Unable to settle my grandmother’s estate on my own terms, I acted efficiently and with purpose to have my father’s gravestone, etched with my earlier portrait of him in his beloved pink Caddy, mounted at the family plot before that year’s end. This I could achieve. But within weeks, it was knocked over. When I learned this, my first thought was that someone had toppled it. Someone random? Someone angry? My aunt or one of her friends? Or was it not set properly? Was it maybe a large animal that didn’t expect it in its path?
Flabbergasted, I had it fixed and from afar enlisted a small army to mount a trail camera that allowed me to keep tabs on the site. Over the course of seven months, I received from the camera daily visual missives that became part of my morning routine. I didn’t even notice that the year was set incorrectly at first, the type of human error that abounds every January 1st, and the days and weeks that follow. I was focused on what was in the frame.
I watched my paternal family plot through the changing times of day, and through the seasons. I saw who, and what, visited— a family of deer, a lounging squirrel, a fox, and some birds. The only humans walked dogs and kept the grounds neat. I saw the foliage sprout, the vines creep, the fog roll in and burn off, and snow dust the grass, then melt as the sunlight took over the darkness. But no mourners, no family appeared in the frame, unlike the traditional visits my Eastern European forebears once kept up, as evidenced by the photos in my grandfather’s scrapbooks of his family posing with graves in the rust belt of Pennsylvania.
One day there was a summer storm, and the branch bearing the trail cam fell. Like a patient anesthetized on a table, or a body laid out for viewing at a funeral home, my visual viewpoint was now pointed up towards the sky. One of my volunteer army, my mother, put it back up. Within days, the camera disappeared.
The Victorians considered one year the mourning period for a child who lost their parent. But since it was a difficult relationship, let’s call my seven months a fulfillment of that requirement. With the anxiety-quelling cellular device gone, I had lost control. My virtual graveside visits ended in July of 2019, and my recorded mourning period was cut short half a year before the world began a collective mass-mourning.
Things are not ever the same after a parent dies. Things are also not the same after a pandemic changes everything. Losing one’s overarching direction and sense of order of the universe leaves one orphaned and unmoored. It takes some getting used to.
The camera turned up a few years later, memory card intact. By then, I was finally able to visit in person and make sense of what had happened, admit that I was grieving, and decide that enough time had passed for me to gather my wits and largely move on. The best of the 3568 pictures fell into grid form, a means for the artist to control the content. I am a daughter, and a granddaughter, and I am the parent now. And, yes, Virginia, my dad is dead.
“This is the day the Lord has made, let us rejoice and be glad in it.” These words, etched onto my grandmother’s flat gravestone nearby, come from a prayer she always recited, and even copied into her diaries.

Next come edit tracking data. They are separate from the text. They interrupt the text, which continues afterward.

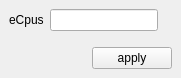
The window that rbhusUI/lib/rbhusHostEditMod.ui (aumanimationstudios/rbhus) describes before a commit, drawn with Qt 5.
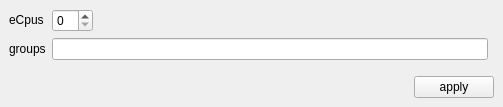
The same window after the commit.

What changed in the file:
```diff
--- a/rbhusUI/lib/rbhusHostEditMod.ui
+++ b/rbhusUI/lib/rbhusHostEditMod.ui
@@ -6,8 +6,8 @@
    <rect>
     <x>0</x>
     <y>0</y>
-    <width>181</width>
-    <height>70</height>
+    <width>503</width>
+    <height>97</height>
    </rect>
   </property>
   <property name="sizePolicy">
@@ -43,17 +43,7 @@
       </property>
      </widget>
     </item>
-    <item row="0" column="1" colspan="2">
-     <widget class="QLineEdit" name="lineEditImageName">
-      <property name="sizePolicy">
-       <sizepolicy hsizetype="Maximum" vsizetype="Fixed">
-        <horstretch>0</horstretch>
-        <verstretch>0</verstretch>
-       </sizepolicy>
-      </property>
-     </widget>
-    </item>
-    <item row="1" column="1" colspan="2">
+    <item row="2" column="1" colspan="2">
      <layout class="QHBoxLayout" name="horizontalLayout">
       <property name="topMargin">
        <number>10</number>
@@ -86,6 +76,26 @@
       </item>
      </layout>
     </item>
+    <item row="0" column="1">
+     <widget class="QSpinBox" name="spinBox">
+      <property name="sizePolicy">
+       <sizepolicy hsizetype="Maximum" vsizetype="Fixed">
+        <horstretch>0</horstretch>
+        <verstretch>0</verstretch>
+       </sizepolicy>
+      </property>
+     </widget>
+    </item>
+    <item row="1" column="0">
+     <widget class="QLabel" name="label">
+      <property name="text">
+       <string>groups</string>
+      </property>
+     </widget>
+    </item>
+    <item row="1" column="1">
+     <widget class="QLineEdit" name="lineEdit"/>
+    </item>
    </layout>
   </widget>
  </widget>
```
Left out of the diff: 6 changed lines with no effect on the pictures.
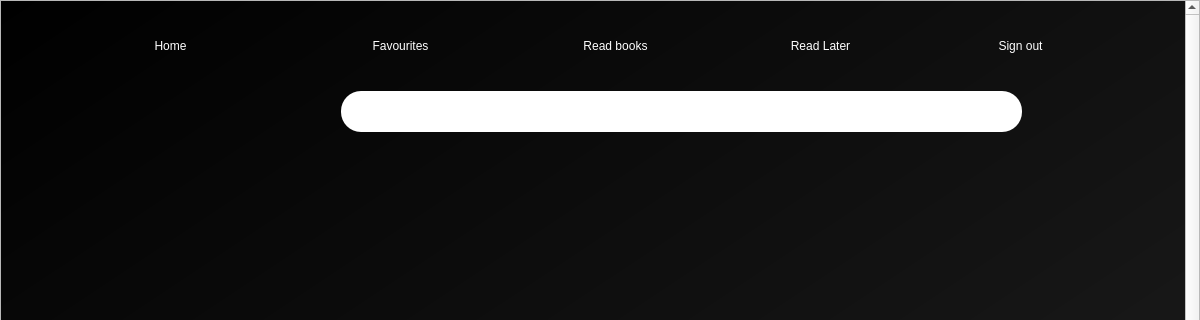
Old version of the form assets/ui/search-screen.ui in the repository KinKE7/SQL-Project-22; both pictures show x 0 to 1200 and y 0 to 320 of the 1200 by 800 pixel window.
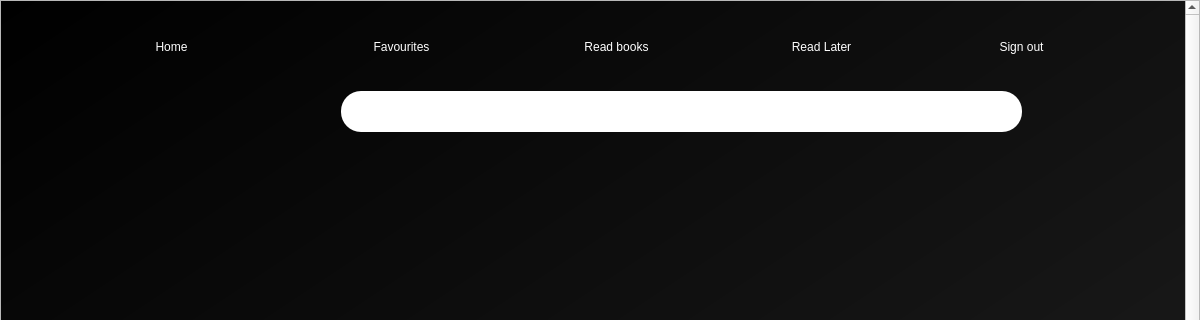
New version of the form. Icons and pictures are not drawn.

Patch:
```diff
--- a/assets/ui/search-screen.ui
+++ b/assets/ui/search-screen.ui
@@ -144,15 +144,12 @@
        <bool>true</bool>
       </property>
      </widget>
-    </widget>
-   </widget>
-  </widget>
-  <widget class="QPushButton" name="menu_read_list">
+     <widget class="QPushButton" name="menu_home">
    <property name="geometry">
     <rect>
-     <x>770</x>
+        <x>140</x>
      <y>30</y>
-     <width>101</width>
+        <width>61</width>
      <height>31</height>
     </rect>
    </property>
@@ -166,7 +163,7 @@
 color: rgb(255, 255, 255);</string>
    </property>
    <property name="text">
-    <string>Read Later</string>
+       <string>Home</string>
    </property>
   </widget>
   <widget class="QPushButton" name="menu_sign_out">
@@ -213,28 +210,6 @@
     <string>Favourites</string>
    </property>
   </widget>
-  <widget class="QPushButton" name="menu_home">
-   <property name="geometry">
-    <rect>
-     <x>140</x>
-     <y>30</y>
-     <width>61</width>
-     <height>31</height>
-    </rect>
-   </property>
-   <property name="cursor">
-    <cursorShape>PointingHandCursor</cursorShape>
-   </property>
-   <property name="styleSheet">
-    <string notr="true">border-radius: 20px;
-background-color: rgba(238, 2, 73, 0);
-font: 12pt &quot;MS Shell Dlg 2&quot;;
-color: rgb(255, 255, 255);</string>
-   </property>
-   <property name="text">
-    <string>Home</string>
-   </property>
-  </widget>
   <widget class="QPushButton" name="menu_my_read">
    <property name="geometry">
     <rect>
@@ -256,6 +231,31 @@
    <property name="text">
     <string>Read books</string>
    </property>
+     </widget>
+     <widget class="QPushButton" name="menu_read_list">
+      <property name="geometry">
+       <rect>
+        <x>770</x>
+        <y>30</y>
+        <width>101</width>
+        <height>31</height>
+       </rect>
+      </property>
+      <property name="cursor">
+       <cursorShape>PointingHandCursor</cursorShape>
+      </property>
+      <property name="styleSheet">
+       <string notr="true">border-radius: 20px;
+background-color: rgba(238, 2, 73, 0);
+font: 12pt &quot;MS Shell Dlg 2&quot;;
+color: rgb(255, 255, 255);</string>
+      </property>
+      <property name="text">
+       <string>Read Later</string>
+      </property>
+     </widget>
+    </widget>
+   </widget>
   </widget>
  </widget>
  <resources/>
```
Lines whose indentation alone changed are shown as unchanged.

The sun rises, and the sun sets. Every single day (at least it does for now).
MOURNING by Lisa Kereszi (12 x 18.5 inches, horizontal, HC with Japanese stab binding; 32 pages, 112 photographs) with an essay by Marvin Heiferman (of the @whywelook Instagram, which is his own visual manifestation in grieving his partner, an early loss from Covid-19) is being published by Minor Matters in Seattle, crowd-sourcing all production costs with a deadline of August 1, 2023. To join as co-publisher before the deadline and get your name printed in the back of the book, visit: https://minormattersbooks.com/collections/pre-sales/products/pre-sales-mourning-by-lisa-kereszi
You can also follow Lisa on Instagram.